“These guys are so fearless,” Baik said, “they don’t think a 40-footer is a bad shot.”
Still, Baik imposes himself intermittently. There have been “difficult discussions” with the Balls, he said, when milking the clock to protect a lead was the wiser tactic. In the 1-point win that saw Chino Hills unseat the previous No. 1-ranked team, Florida’s Montverde Academy, in December, impatience caused the Huskies to nearly fritter away a lead of 14 points.
Still, Baik said he is at ease with rolling the ball out and attaching only a few strings to it.
“It’s a simple system,” he said. “It’s a matter of committing to it.”
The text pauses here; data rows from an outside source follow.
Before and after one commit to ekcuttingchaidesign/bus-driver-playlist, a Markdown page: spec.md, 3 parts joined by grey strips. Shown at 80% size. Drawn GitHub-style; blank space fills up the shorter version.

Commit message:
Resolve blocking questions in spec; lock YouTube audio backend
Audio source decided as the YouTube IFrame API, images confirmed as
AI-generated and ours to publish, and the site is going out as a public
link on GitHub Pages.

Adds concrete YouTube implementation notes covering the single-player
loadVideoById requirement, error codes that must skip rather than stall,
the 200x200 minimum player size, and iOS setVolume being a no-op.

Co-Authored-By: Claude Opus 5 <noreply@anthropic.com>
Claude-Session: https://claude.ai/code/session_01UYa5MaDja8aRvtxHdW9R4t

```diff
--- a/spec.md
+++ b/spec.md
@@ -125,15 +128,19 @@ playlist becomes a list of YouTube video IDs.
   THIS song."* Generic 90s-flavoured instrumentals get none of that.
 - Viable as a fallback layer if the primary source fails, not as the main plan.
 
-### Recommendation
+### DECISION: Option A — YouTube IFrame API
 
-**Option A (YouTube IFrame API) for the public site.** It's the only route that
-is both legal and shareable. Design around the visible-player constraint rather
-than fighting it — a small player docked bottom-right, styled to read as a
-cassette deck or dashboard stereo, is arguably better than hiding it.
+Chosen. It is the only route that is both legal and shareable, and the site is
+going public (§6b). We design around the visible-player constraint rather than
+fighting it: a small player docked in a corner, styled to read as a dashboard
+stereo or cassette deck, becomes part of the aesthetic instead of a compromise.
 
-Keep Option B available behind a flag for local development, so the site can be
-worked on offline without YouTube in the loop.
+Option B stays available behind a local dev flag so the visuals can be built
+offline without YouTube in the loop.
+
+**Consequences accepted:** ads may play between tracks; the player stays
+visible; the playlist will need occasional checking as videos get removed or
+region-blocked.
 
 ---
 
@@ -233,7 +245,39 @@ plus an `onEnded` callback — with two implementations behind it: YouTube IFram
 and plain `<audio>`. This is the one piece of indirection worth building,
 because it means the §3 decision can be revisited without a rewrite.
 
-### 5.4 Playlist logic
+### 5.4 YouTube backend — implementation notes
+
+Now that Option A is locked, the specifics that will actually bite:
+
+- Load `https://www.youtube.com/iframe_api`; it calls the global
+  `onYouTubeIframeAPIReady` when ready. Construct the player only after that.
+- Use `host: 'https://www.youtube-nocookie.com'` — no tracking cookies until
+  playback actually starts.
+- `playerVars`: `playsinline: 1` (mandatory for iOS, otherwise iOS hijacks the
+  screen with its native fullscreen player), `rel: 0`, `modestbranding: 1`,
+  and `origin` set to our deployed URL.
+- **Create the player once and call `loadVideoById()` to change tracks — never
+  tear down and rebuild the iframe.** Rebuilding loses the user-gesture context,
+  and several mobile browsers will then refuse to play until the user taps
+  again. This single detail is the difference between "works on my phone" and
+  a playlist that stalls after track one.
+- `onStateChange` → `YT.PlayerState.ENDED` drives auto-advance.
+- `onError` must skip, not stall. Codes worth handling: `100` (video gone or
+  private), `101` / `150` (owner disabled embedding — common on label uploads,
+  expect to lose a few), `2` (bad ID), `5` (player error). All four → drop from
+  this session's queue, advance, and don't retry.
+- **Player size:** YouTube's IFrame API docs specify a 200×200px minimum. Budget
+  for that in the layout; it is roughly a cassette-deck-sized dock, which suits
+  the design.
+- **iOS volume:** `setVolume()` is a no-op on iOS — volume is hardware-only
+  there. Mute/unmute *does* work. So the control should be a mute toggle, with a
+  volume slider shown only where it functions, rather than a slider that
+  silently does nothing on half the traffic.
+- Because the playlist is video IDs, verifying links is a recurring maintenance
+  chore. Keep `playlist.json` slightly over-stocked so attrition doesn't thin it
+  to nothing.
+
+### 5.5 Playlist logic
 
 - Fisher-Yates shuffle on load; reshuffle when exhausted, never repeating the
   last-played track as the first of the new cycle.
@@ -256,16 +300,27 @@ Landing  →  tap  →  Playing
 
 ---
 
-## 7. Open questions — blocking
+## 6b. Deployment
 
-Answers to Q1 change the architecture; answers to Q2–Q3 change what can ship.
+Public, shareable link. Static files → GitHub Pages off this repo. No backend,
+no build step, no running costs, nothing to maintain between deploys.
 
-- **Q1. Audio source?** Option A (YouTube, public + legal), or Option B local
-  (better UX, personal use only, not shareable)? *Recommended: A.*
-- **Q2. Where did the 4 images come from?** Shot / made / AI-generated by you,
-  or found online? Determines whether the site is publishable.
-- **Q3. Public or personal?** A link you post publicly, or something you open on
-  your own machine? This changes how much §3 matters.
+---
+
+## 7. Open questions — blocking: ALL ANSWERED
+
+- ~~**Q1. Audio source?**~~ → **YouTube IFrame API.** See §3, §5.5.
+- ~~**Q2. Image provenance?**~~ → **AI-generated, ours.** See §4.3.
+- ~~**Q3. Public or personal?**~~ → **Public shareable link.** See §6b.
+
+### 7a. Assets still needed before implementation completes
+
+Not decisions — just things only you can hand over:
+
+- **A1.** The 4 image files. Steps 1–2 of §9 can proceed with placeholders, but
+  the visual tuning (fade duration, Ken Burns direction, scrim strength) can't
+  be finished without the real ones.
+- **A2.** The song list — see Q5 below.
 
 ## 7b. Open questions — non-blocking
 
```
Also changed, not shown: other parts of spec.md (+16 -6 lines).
But it is not for everyone. Baik said that he fields inquiries from other coaches about how to implement the pedal-to-the-metal format, but he tells most of the callers, “You can’t emulate what we do because you don’t have the personnel.”
Meaning, they do not have three fitness fanatics driven by a personal trainer, a 6-foot-6 former football standout, LaVar Ball, who doubles as their father. (The Balls’ 6-foot-tall mother, Tina, is a former college basketball player.)
Near the Balls’ residence is an incline that they call The Hill. The standard workout for the brothers consists of a mile jog on flat ground, followed by six timed sprints up the slope. A typical week contains three days of running and two more lifting weights in the family garage. Some sessions are required even after a strenuous practice under Baik.
The brothers maintain that they do not plead for relief at home.
“Running is good for you,” LiAngelo said.
That endurance enables Baik to get by with a short bench. The Balls commonly play start to finish in contested games, even if that means Baik is subjected to complaints about running up scores.
Equally impressive is their instinctive communication on the court. Lonzo has fetched rebounds and, with his back to the Huskies’ basket, blindly flung over-the-head passes downcourt, knowing LiAngelo or LaMelo would be there to receive them.
Directing it all has been Baik, 37, a Pasadena, Calif., native whose rise has been as uncommon as that of Chino Hills High, a 15-year-old public school riding high in a sports realm long dominated by private schools. Baik rarely sees fellow Asian-Americans at coaching clinics, conventions or on opposing benches. As a youngster, he said, he often was told “you are not supposed to be playing basketball” simply because of his ethnicity.
Entering his teens, Baik elected to focus on tennis. But one day, he finished off a forehand and dropped his racket after being struck by the realization that his love for the sport was lacking. He headed directly to a basketball court, and now said he relishes dispensing advice to younger Asian-Americans entering the profession.
“It’s definitely surreal,” he said of the season.
In the team huddle before his team faced Montverde this season, Baik surprised himself by becoming teary-eyed.
“What am I doing here?” he thought. “A little-known school from Chino Hills?”
Then he told the Huskies that they belonged. Two hours later, they had earned the No. 1 ranking. Two months later, everyone knows who they are.